▸ What you are asked to do:
What is needed is an exact copy of the records, with the images left out.

[Data section]

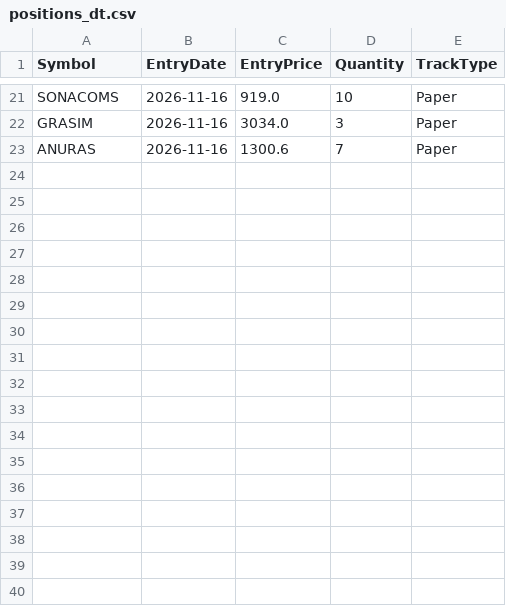
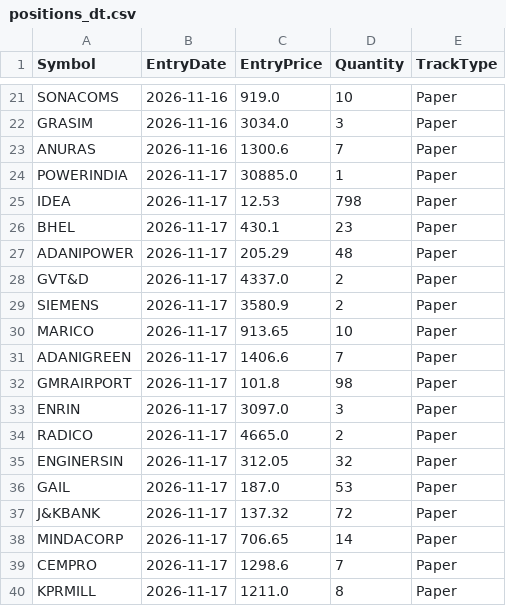
Before and after one commit to finnyrajmann/nse-dual_trend, a CSV file: data/positions_dt.csv, drawn as a sheet; only a part is shown, gaps mark what is left out.

Commit message:
Auto-update — 2026-11-17

```diff
--- a/data/positions_dt.csv
+++ b/data/positions_dt.csv
@@ -23 +23,18 @@ GRASIM,2026-11-16,3034.0,3,Paper
 ANURAS,2026-11-16,1300.6,7,Paper
+POWERINDIA,2026-11-17,30885.0,1,Paper
+IDEA,2026-11-17,12.53,798,Paper
+BHEL,2026-11-17,430.1,23,Paper
+ADANIPOWER,2026-11-17,205.29,48,Paper
+GVT&D,2026-11-17,4337.0,2,Paper
+SIEMENS,2026-11-17,3580.9,2,Paper
+MARICO,2026-11-17,913.65,10,Paper
+ADANIGREEN,2026-11-17,1406.6,7,Paper
+GMRAIRPORT,2026-11-17,101.8,98,Paper
+ENRIN,2026-11-17,3097.0,3,Paper
+RADICO,2026-11-17,4665.0,2,Paper
+ENGINERSIN,2026-11-17,312.05,32,Paper
+GAIL,2026-11-17,187.0,53,Paper
+J&KBANK,2026-11-17,137.32,72,Paper
+MINDACORP,2026-11-17,706.65,14,Paper
+CEMPRO,2026-11-17,1298.6,7,Paper
+KPRMILL,2026-11-17,1211.0,8,Paper
```
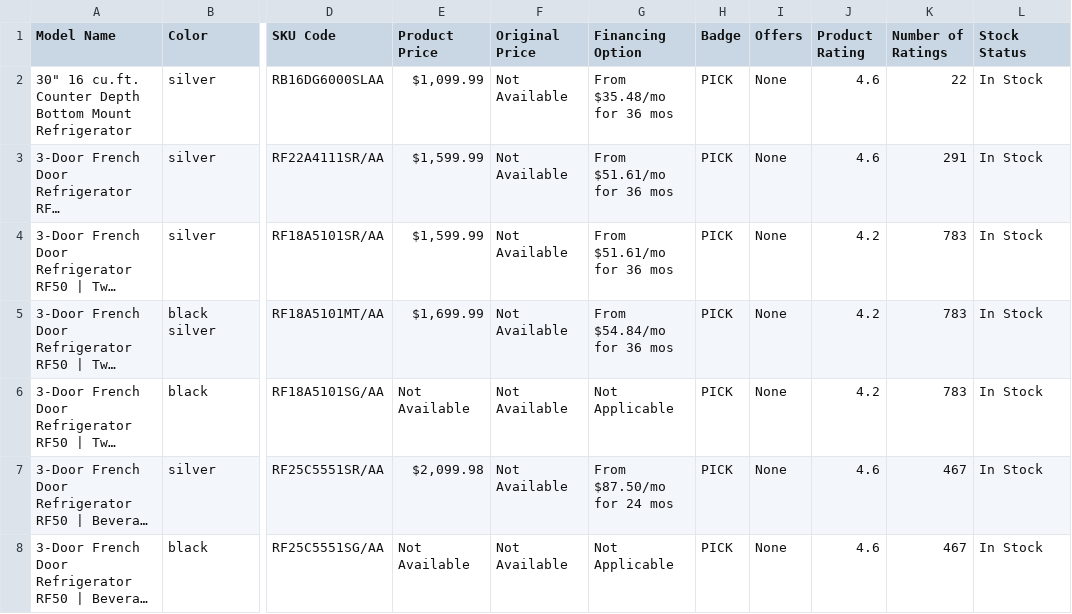
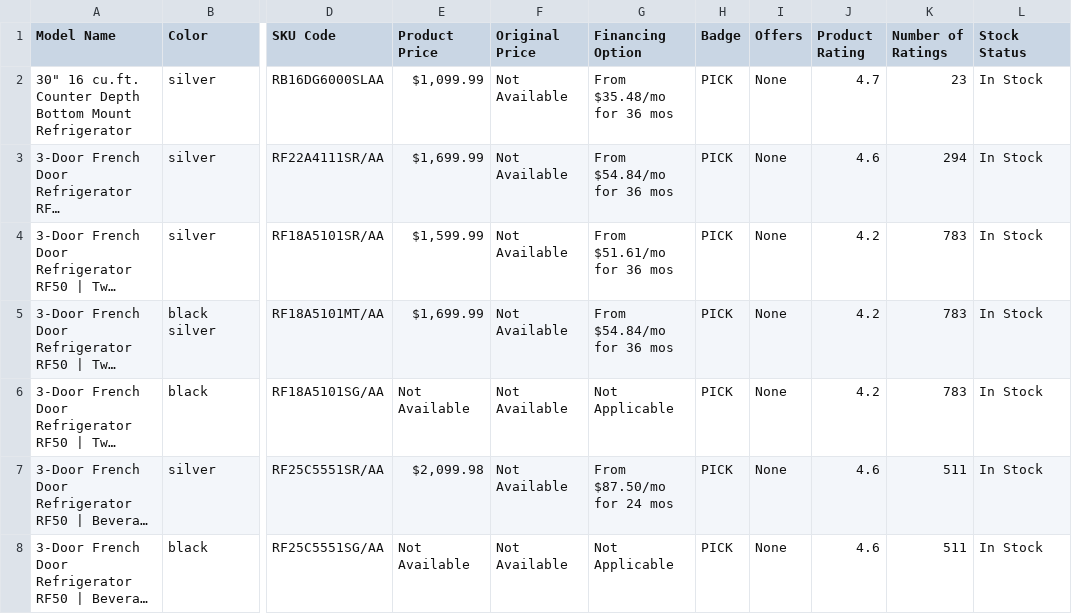
Before and after one commit to evrankos/samsung-web-scraping, a CSV file: scraped_data/Refrigerators/samsung_refrigerators.csv, drawn as a sheet; only a part is shown, gaps mark what is left out; long unchanged cells end in …; the diff covers the shown part only; the diff names each change by its address in the sheet, - before the commit and + after, or states it on an @@ line.

```diff
--- a/scraped_data/Refrigerators/samsung_refrigerators.csv
+++ b/scraped_data/Refrigerators/samsung_refrigerators.csv
-J2 (Product Rating): 4.6
+J2 (Product Rating): 4.7
-K2 (Number of Ratings): 22
+K2 (Number of Ratings): 23
-E3 (Product Price): $1,599.99
+E3 (Product Price): $1,699.99
-G3 (Financing Option): From $51.61/mo for 36 mos
+G3 (Financing Option): From $54.84/mo for 36 mos
-K3 (Number of Ratings): 291
+K3 (Number of Ratings): 294
-K7:K8 (Number of Ratings): 467
+K7:K8 (Number of Ratings): 511
```
Also changed, not shown: 3 added rows, 3 removed rows, 2 moved rows and 41 edited cells elsewhere in this file, scraped_data/Computers/samsung_computers.csv, scraped_data/Cooking_Appliances/samsung_cooking_appliances.csv, 10 other files.
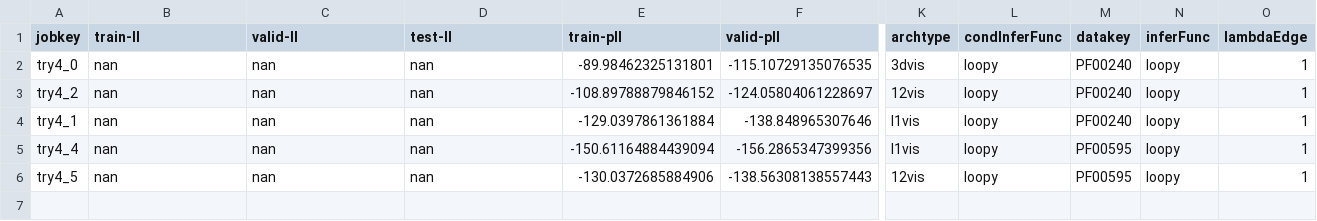
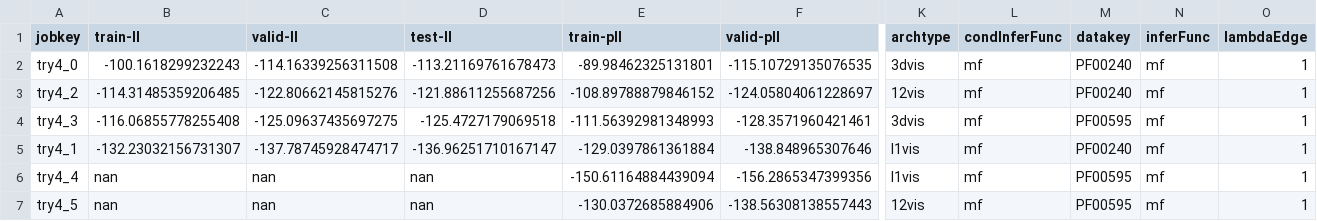
Before and after one commit to smoitra87/mrfs, a CSV file: results/try4.csv, drawn as a sheet; only a part is shown, gaps mark what is left out; addresses are those after the commit; rows hold the shown columns only; the diff names each change by its address in the sheet, - before the commit and + after, or states it on an @@ line.

```diff
--- a/results/try4.csv
+++ b/results/try4.csv
-B2 (train-ll): nan
+B2 (train-ll): -100.1618299232243
-C2 (valid-ll): nan
+C2 (valid-ll): -114.16339256311508
-D2 (test-ll): nan
+D2 (test-ll): -113.21169761678473
-L2:L3 (condInferFunc): loopy
+L2:L3 (condInferFunc): mf
-N2:N3 (inferFunc): loopy
+N2:N3 (inferFunc): mf
-B3 (train-ll): nan
+B3 (train-ll): -114.31485359206485
-C3 (valid-ll): nan
+C3 (valid-ll): -122.80662145815276
-D3 (test-ll): nan
+D3 (test-ll): -121.88611255687256
+row 4: try4_3 | -116.06855778255408 | -125.09637435697275 | -125.4727179069518 | -111.56392981348993 | -128.3571960421461 | 3dvis | mf | PF00595 | mf | 1
-B5 (train-ll): nan
+B5 (train-ll): -132.23032156731307
-C5 (valid-ll): nan
+C5 (valid-ll): -137.78745928474717
-D5 (test-ll): nan
+D5 (test-ll): -136.96251710167147
-L5:L7 (condInferFunc): loopy
+L5:L7 (condInferFunc): mf
-N5:N7 (inferFunc): loopy
+N5:N7 (inferFunc): mf
```
Also changed, not shown: 2 other files.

[/Data section]

▸ Result for this task:
Before and after one commit to finnyrajmann/nse-dual_trend, a CSV file: data/positions_dt.csv, drawn as a sheet; only a part is shown, gaps mark what is left out.

Commit message:
Auto-update — 2026-11-17

```diff
--- a/data/positions_dt.csv
+++ b/data/positions_dt.csv
@@ -23 +23,18 @@ GRASIM,2026-11-16,3034.0,3,Paper
 ANURAS,2026-11-16,1300.6,7,Paper
+POWERINDIA,2026-11-17,30885.0,1,Paper
+IDEA,2026-11-17,12.53,798,Paper
+BHEL,2026-11-17,430.1,23,Paper
+ADANIPOWER,2026-11-17,205.29,48,Paper
+GVT&D,2026-11-17,4337.0,2,Paper
+SIEMENS,2026-11-17,3580.9,2,Paper
+MARICO,2026-11-17,913.65,10,Paper
+ADANIGREEN,2026-11-17,1406.6,7,Paper
+GMRAIRPORT,2026-11-17,101.8,98,Paper
+ENRIN,2026-11-17,3097.0,3,Paper
+RADICO,2026-11-17,4665.0,2,Paper
+ENGINERSIN,2026-11-17,312.05,32,Paper
+GAIL,2026-11-17,187.0,53,Paper
+J&KBANK,2026-11-17,137.32,72,Paper
+MINDACORP,2026-11-17,706.65,14,Paper
+CEMPRO,2026-11-17,1298.6,7,Paper
+KPRMILL,2026-11-17,1211.0,8,Paper
```
Before and after one commit to evrankos/samsung-web-scraping, a CSV file: scraped_data/Refrigerators/samsung_refrigerators.csv, drawn as a sheet; only a part is shown, gaps mark what is left out; long unchanged cells end in …; the diff covers the shown part only; the diff names each change by its address in the sheet, - before the commit and + after, or states it on an @@ line.

```diff
--- a/scraped_data/Refrigerators/samsung_refrigerators.csv
+++ b/scraped_data/Refrigerators/samsung_refrigerators.csv
-J2 (Product Rating): 4.6
+J2 (Product Rating): 4.7
-K2 (Number of Ratings): 22
+K2 (Number of Ratings): 23
-E3 (Product Price): $1,599.99
+E3 (Product Price): $1,699.99
-G3 (Financing Option): From $51.61/mo for 36 mos
+G3 (Financing Option): From $54.84/mo for 36 mos
-K3 (Number of Ratings): 291
+K3 (Number of Ratings): 294
-K7:K8 (Number of Ratings): 467
+K7:K8 (Number of Ratings): 511
```
Also changed, not shown: 3 added rows, 3 removed rows, 2 moved rows and 41 edited cells elsewhere in this file, scraped_data/Computers/samsung_computers.csv, scraped_data/Cooking_Appliances/samsung_cooking_appliances.csv, 10 other files.
Before and after one commit to smoitra87/mrfs, a CSV file: results/try4.csv, drawn as a sheet; only a part is shown, gaps mark what is left out; addresses are those after the commit; rows hold the shown columns only; the diff names each change by its address in the sheet, - before the commit and + after, or states it on an @@ line.

```diff
--- a/results/try4.csv
+++ b/results/try4.csv
-B2 (train-ll): nan
+B2 (train-ll): -100.1618299232243
-C2 (valid-ll): nan
+C2 (valid-ll): -114.16339256311508
-D2 (test-ll): nan
+D2 (test-ll): -113.21169761678473
-L2:L3 (condInferFunc): loopy
+L2:L3 (condInferFunc): mf
-N2:N3 (inferFunc): loopy
+N2:N3 (inferFunc): mf
-B3 (train-ll): nan
+B3 (train-ll): -114.31485359206485
-C3 (valid-ll): nan
+C3 (valid-ll): -122.80662145815276
-D3 (test-ll): nan
+D3 (test-ll): -121.88611255687256
+row 4: try4_3 | -116.06855778255408 | -125.09637435697275 | -125.4727179069518 | -111.56392981348993 | -128.3571960421461 | 3dvis | mf | PF00595 | mf | 1
-B5 (train-ll): nan
+B5 (train-ll): -132.23032156731307
-C5 (valid-ll): nan
+C5 (valid-ll): -137.78745928474717
-D5 (test-ll): nan
+D5 (test-ll): -136.96251710167147
-L5:L7 (condInferFunc): loopy
+L5:L7 (condInferFunc): mf
-N5:N7 (inferFunc): loopy
+N5:N7 (inferFunc): mf
```
Also changed, not shown: 2 other files.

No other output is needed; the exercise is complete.